In December, the Arcata City Council passed an ordinance banning single-use plastic bags at grocery stores, pharmacies and retail businesses within city limits. Beginning in August, retailers will charge 10 cents per paper bag.

To demonstrate solidarity with the city, HSU enacted its own ban. The university’s phase out will be similar to Arcata’s and occur in stages. In March, the university will begin charging 10 cents per large paper bag. Eventually, the campus bookstore and eateries and marketplaces—like the “J” Cafeteria and the Depot—will sell reusable tote bags. Small paper bags for gift items and snacks will remain complimentary.

Arcata Vice Mayor Michael Winkler (’02, Environmental Resources Engineering) said the environmental benefits of using reusable bags are many. Most single-use plastic bags are made of nonrenewable natural resources with limited recycling potential. They’re also among the most common litter items found in creek, park and roadside cleanups.

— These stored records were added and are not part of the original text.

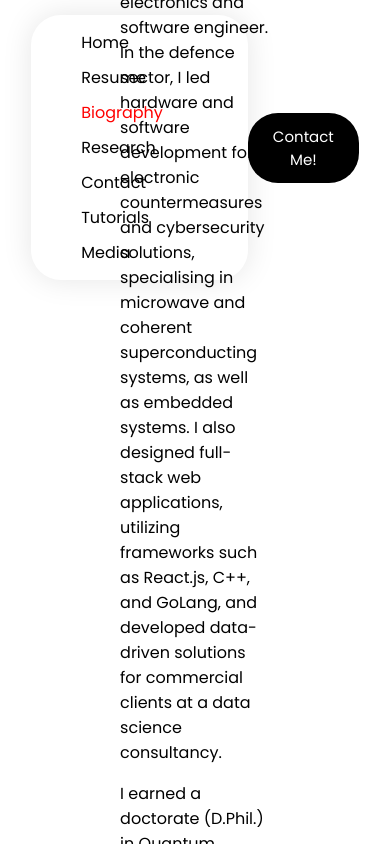
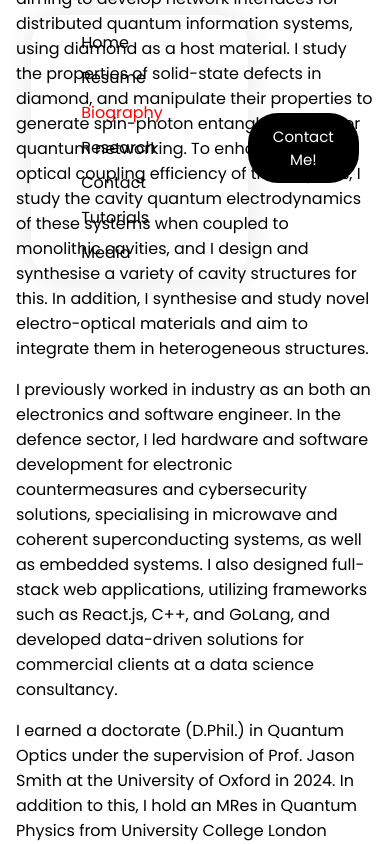
Before and after one commit to garethsion/PortfolioWebsite, a React (Vite) app: page /biography in a window 390 px wide. Shown: the top 844 px of the page. Built offline with nearby package versions, Linux system fonts and the light colour scheme; the HTML template or start-up script is replaced by a standard one.

Commit message:
Trying to make responsive margins

```diff
--- a/src/Pages/About.jsx
+++ b/src/Pages/About.jsx
@@ -3,15 +3,23 @@ import { Grid, Box } from '@mui/material';
 
 const About = () => {
   return (
-    <Grid className="tutorial-resonators" container mt={10} mr={30} ml={30}>
+    <Grid
+      className="tutorial-resonators"
+      container
+      mt={10}
+      // Responsive horizontal margins
+      sx={{
+        mx: { xs: 2, sm: 5, md: 15, lg: 30 }, // left/right margin changes by screen size
+      }}
+    >
       <Grid item xs={12}>
         <Box>
-
           <p>
             I am a researcher at the University of Oxford, aiming to develop network interfaces for distributed quantum information systems, using diamond as a host material. I study the properties of solid-state defects in diamond, and manipulate their properties to generate spin-photon entangled qubits for quantum networking. To enhance the optical coupling efficiency of these qubits, I study the cavity quantum electrodynamics of these systems when coupled to monolithic cavities, and I design and synthesise a variety of cavity structures for this. In addition, I synthesise and study novel electro-optical materials and aim to integrate them in heterogeneous structures.
           </p>
         </Box>
       </Grid>
+
       <Grid item xs={12} mt={2}>
         <Box>
           <p>
@@ -33,12 +41,10 @@ const About = () => {
           <p>
             I am also a committed educator, and over the last decade I have been very fortunate to teach undergraduate and postgraduate students in a wide variety of subject areas. At present, I am a physics lecturer at the University of Oxford, teaching Optics, Electromagnetism, Quantum, Atomic, and Molecular Physics, and Scientific Computing. Previously at University College London, I worked as a teaching assistant on a multitude of modules, including in the  Physics department: 1st Year Electromagnetism, 3rd Year Condensed Matter Physics, 3rd Year Java programming; and in the Engineering department: MRes-level Signal Processing, 1st-Year Design and Professional Skills, and 1st-Year Electronics.
           </p>
-
         </Box>
       </Grid>
     </Grid>
   )
 }
 
-
 export default About
```
Lines whose indentation alone changed are shown as unchanged.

“There’s been a lot of research showing that when plastic gets into the ocean, sea creatures get tangled in it or mistake it as food,” says Winkler. “In addition, it takes a substantial amount of energy and raw materials to make single use plastic and paper bags.”

Researchers estimate it takes 12 million barrels of oil a year to manufacture plastic bags for U.S. consumption.

In 2011, HSU students found that Arcata shoppers use between 3 and 5 million plastic bags annually—the equivalent of having 774 desktop computers on eight hours a day for a year. The research was part of the “Arcata Plastic Bag Project,” which helped inform the city’s decision on the plastic bag ban.

HSU student researchers helped us determine certain things like greenhouse gas emissions, which we had to quantify for the California Environmental Quality Act,” says Arcata’s Deputy Director of Environmental Services Karen Diemer.

In going plastic-bag free, Arcata joins close to 90 cities and counties in California that have banned plastic bags, according to Chico Bag, a reusable bag company.

Arcata’s ordinance is estimated to eliminate 7 million single use bags a year, reducing pollution and landfill waste. HSU’s ban will eliminate 300 bags a month at the University Bookstore alone, says bookstore manager Cory Adamski.

“When we heard of Arcata’s plastic ban, we wanted to get involved right away,” Adamski says. “This is an eco-friendly campus and community and we’re committed to doing our part.”

Humboldt State frequently leads the way in green initiatives. In 2011, HSU became the first public university in California and the third public university in the country to phase-out the sale of plastic water bottles. The ban resulted in the elimination of 50,000 plastic water bottles annually.